[Exercise] Keep every line in which "ABSTAIN" occurs and drop the rest of the data.

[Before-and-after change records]

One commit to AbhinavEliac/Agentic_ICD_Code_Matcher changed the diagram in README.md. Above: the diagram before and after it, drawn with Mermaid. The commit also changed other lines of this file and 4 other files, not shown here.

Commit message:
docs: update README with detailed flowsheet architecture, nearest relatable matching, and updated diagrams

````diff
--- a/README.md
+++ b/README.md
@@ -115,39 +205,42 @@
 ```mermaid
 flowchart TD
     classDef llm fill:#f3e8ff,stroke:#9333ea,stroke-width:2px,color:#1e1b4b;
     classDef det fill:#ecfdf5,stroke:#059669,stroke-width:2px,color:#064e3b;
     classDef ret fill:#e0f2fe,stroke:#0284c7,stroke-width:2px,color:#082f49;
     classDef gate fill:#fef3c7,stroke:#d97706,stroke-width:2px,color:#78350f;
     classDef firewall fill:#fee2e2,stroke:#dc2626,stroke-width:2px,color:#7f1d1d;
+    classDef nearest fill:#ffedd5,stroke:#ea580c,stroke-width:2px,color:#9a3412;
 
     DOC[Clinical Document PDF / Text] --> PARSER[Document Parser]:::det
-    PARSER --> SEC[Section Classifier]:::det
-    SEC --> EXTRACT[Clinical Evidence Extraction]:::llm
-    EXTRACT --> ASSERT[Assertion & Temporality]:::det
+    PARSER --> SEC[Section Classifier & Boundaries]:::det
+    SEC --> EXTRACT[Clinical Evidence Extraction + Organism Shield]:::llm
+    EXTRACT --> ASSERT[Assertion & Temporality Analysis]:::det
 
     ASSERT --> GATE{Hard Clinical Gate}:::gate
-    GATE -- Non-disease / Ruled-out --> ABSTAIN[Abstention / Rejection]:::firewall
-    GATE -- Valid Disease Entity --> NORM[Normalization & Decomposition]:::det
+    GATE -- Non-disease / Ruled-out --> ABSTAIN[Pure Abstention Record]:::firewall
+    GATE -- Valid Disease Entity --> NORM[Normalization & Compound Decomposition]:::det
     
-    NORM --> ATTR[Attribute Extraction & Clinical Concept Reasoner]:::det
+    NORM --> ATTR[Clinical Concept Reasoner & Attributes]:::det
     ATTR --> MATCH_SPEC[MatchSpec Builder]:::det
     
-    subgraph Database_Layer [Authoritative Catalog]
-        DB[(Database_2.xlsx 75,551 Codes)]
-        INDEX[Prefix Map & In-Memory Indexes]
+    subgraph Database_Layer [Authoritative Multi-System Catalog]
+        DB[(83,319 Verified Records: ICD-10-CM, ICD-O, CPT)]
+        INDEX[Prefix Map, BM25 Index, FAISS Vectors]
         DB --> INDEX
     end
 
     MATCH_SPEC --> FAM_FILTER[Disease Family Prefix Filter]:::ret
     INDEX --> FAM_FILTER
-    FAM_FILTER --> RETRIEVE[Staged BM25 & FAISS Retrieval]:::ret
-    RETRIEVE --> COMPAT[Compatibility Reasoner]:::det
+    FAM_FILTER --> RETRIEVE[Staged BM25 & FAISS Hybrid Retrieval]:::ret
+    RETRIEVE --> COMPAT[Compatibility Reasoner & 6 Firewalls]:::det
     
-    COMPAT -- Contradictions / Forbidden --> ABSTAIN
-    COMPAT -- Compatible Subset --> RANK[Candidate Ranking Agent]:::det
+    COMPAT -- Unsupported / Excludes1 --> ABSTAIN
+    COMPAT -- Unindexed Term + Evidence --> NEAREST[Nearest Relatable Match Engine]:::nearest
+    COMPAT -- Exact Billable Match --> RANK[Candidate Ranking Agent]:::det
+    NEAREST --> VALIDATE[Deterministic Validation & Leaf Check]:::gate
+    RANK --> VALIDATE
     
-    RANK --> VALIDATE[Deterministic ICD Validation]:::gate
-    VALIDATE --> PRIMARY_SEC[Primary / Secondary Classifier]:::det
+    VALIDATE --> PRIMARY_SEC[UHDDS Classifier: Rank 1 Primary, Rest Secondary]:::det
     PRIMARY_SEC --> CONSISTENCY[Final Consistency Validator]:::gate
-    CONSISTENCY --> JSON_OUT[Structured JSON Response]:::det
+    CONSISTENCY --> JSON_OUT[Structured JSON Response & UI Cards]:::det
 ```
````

[Your response]
-    GATE -- Non-disease / Ruled-out --> ABSTAIN[Abstention / Rejection]:::firewall
+    GATE -- Non-disease / Ruled-out --> ABSTAIN[Pure Abstention Record]:::firewall
-    COMPAT -- Contradictions / Forbidden --> ABSTAIN
+    COMPAT -- Unsupported / Excludes1 --> ABSTAIN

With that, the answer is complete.